 The differences extend to the two players’ biographies. James was born to a single mom of 16 while Curry is NBA royalty, a son of Dell Curry, who had a 16-year career in the league and pulled down seven-figure salaries most of those years. James was a manchild prodigy who entered the league to instant stardom at age 18 as a No. 1 overall draft choice and probably could have made the move earlier had the rules allowed. Curry was so slight of build as a teen that no major college offered him a scholarship out of high school. He played three years at little Davidson College before showing enough growth and chops to interest the pros.

As Wilt Chamberlain said “nobody roots for Goliath,” so it’s safe to assume that the Warriors will be the people’s choice during the coming hostilities. They’re a likeable bunch, led by the silky Curry and his back court mate Klay Thompson, another NBA legacy by virtue of his dad, Mychal’s, tenure in the league. High scoring and close defending, they had the league’s best regular-season record (67-15). Their coach is Steve Kerr, maybe the most civil man in professional sports. He’d make a great secretary of state if he ever gets tired of basketball. The team hasn’t been in a championship final since 1975 and thus is a welcome new addition to the game’s elite rank.

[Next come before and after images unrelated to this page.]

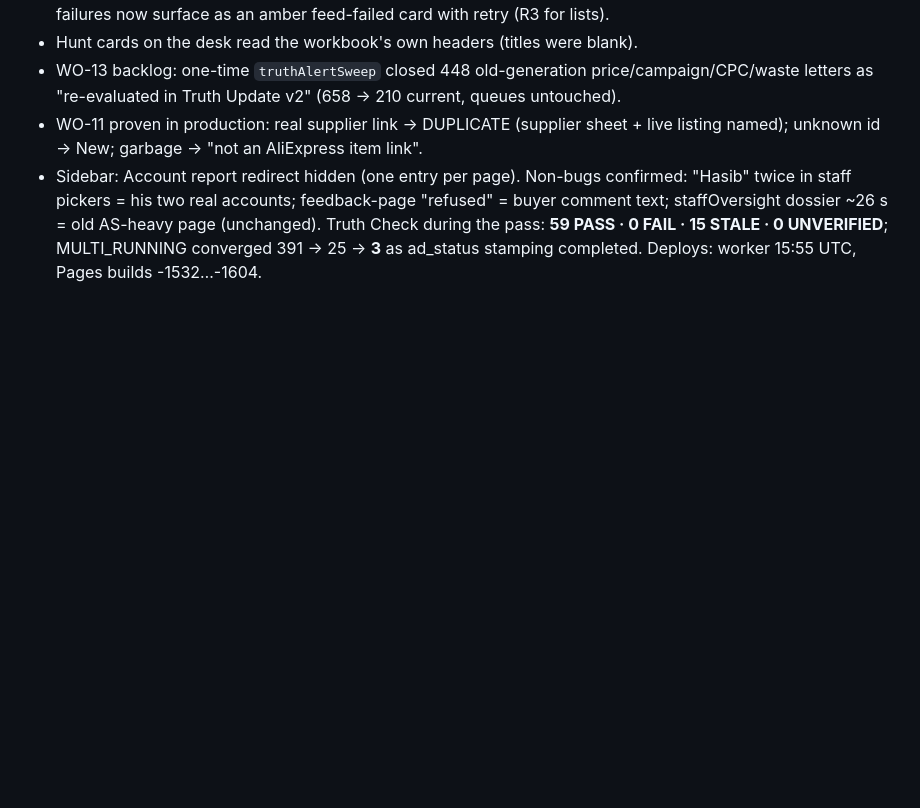
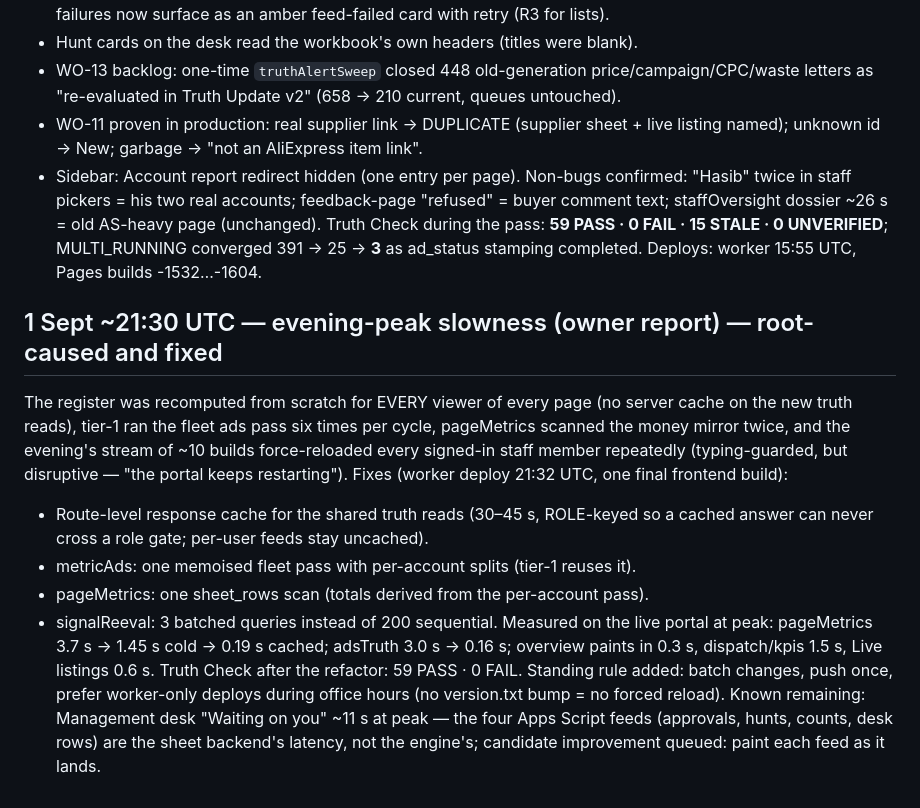
Before and after one commit to M98M786/M98M-Portal, a Markdown page: docs/TRUTH-UPDATE-PROGRESS.md, the part around the change. Rendered like a GitHub page; blank space fills up the shorter version.

Commit message:
docs: evening-peak perf triage — causes, fixes, measurements (docs-only, no build stamp bump)

```diff
--- a/docs/TRUTH-UPDATE-PROGRESS.md
+++ b/docs/TRUTH-UPDATE-PROGRESS.md
@@ -148,3 +148,21 @@ Non-bugs confirmed: "Hasib" twice in staff pickers = his two real accounts; feed
 Truth Check during the pass: **59 PASS · 0 FAIL · 15 STALE · 0 UNVERIFIED**; MULTI_RUNNING
 converged 391 → 25 → **3** as ad_status stamping completed. Deploys: worker 15:55 UTC,
 Pages builds -1532…-1604.
+## 1 Sept ~21:30 UTC — evening-peak slowness (owner report) — root-caused and fixed
+The register was recomputed from scratch for EVERY viewer of every page (no server cache on the
+new truth reads), tier-1 ran the fleet ads pass six times per cycle, pageMetrics scanned the
+money mirror twice, and the evening's stream of ~10 builds force-reloaded every signed-in staff
+member repeatedly (typing-guarded, but disruptive — "the portal keeps restarting").
+Fixes (worker deploy 21:32 UTC, one final frontend build):
+- Route-level response cache for the shared truth reads (30–45 s, ROLE-keyed so a cached answer
+  can never cross a role gate; per-user feeds stay uncached).
+- metricAds: one memoised fleet pass with per-account splits (tier-1 reuses it).
+- pageMetrics: one sheet_rows scan (totals derived from the per-account pass).
+- signalReeval: 3 batched queries instead of 200 sequential.
+Measured on the live portal at peak: pageMetrics 3.7 s → 1.45 s cold → 0.19 s cached;
+adsTruth 3.0 s → 0.16 s; overview paints in 0.3 s, dispatch/kpis 1.5 s, Live listings 0.6 s.
+Truth Check after the refactor: 59 PASS · 0 FAIL. Standing rule added: batch changes, push
+once, prefer worker-only deploys during office hours (no version.txt bump = no forced reload).
+Known remaining: Management desk "Waiting on you" ~11 s at peak — the four Apps Script feeds
+(approvals, hunts, counts, desk rows) are the sheet backend's latency, not the engine's;
+candidate improvement queued: paint each feed as it lands.
```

But hey! There’s something to be said for Goliath this time around. LeBron may have been basketball’s best player for the past decade but he’s gathered little love for his efforts and, paradoxically, now may have more to prove than the outlier Warrior gang.

  Personalitywise, James often has come off as arrogant, an impression that was underscored during ESPN’s overblown coverage of his jump from the Cavs to the Miami Heat in 2010, but he was just 25 years old at the time and, probably, reading from scripts prepared by others. His personal life to date has been exemplary for someone with his immense wealth and fame, and as he’s aged he’s shown increasing humor and insight in his public utterances.

James possesses two championship rings—from the Heat in 2012 and ’13—but he’s so good that most people think he should have more to show for his five previous finals trips. Further, he had to share his Heat title glory with Dwyane Wade, a Hall of Fame-caliber teammate.

This time James has pretty much carried his team alone. His supporting cast originally included Kevin Love, an all-star forward, and Kyrie Irving, an excellent young (22) point guard, but Love is out with an injury suffered in the first playoff round and Irving, while currently ambulatory, has been limited by foot and knee problems. Playing without Love and Irving in game three of the team’s third-round sweep of the very good Atlanta Hawks, James led his team with 37 points, 18 rebounds and 13 assists. It was about as good a game as anyone’s ever played.

Indeed, James’s career has reached the point where he is playing largely for posterity and against Michael Jordan for the best-ever crown. That forever will be a tomato-tomahto thing, with no clear winner. James has about two inches and 30 pounds on Jordan in his prime, and probably has superior skills. He can play or defend any position on the court, something the smaller Jordan couldn’t do.

 Jordan came up as a leaper but in his later, championship years got along mainly on the three “g’s” of grace, guile and grit. Tough on himself and on his teammates, he’d literally will his teams to victory even when they didn’t enjoy a physical edge.  James will have to do the same thing to get his depleted squad past the Warriors. If he can manage it he’ll deserve a Goliath-sized cheer.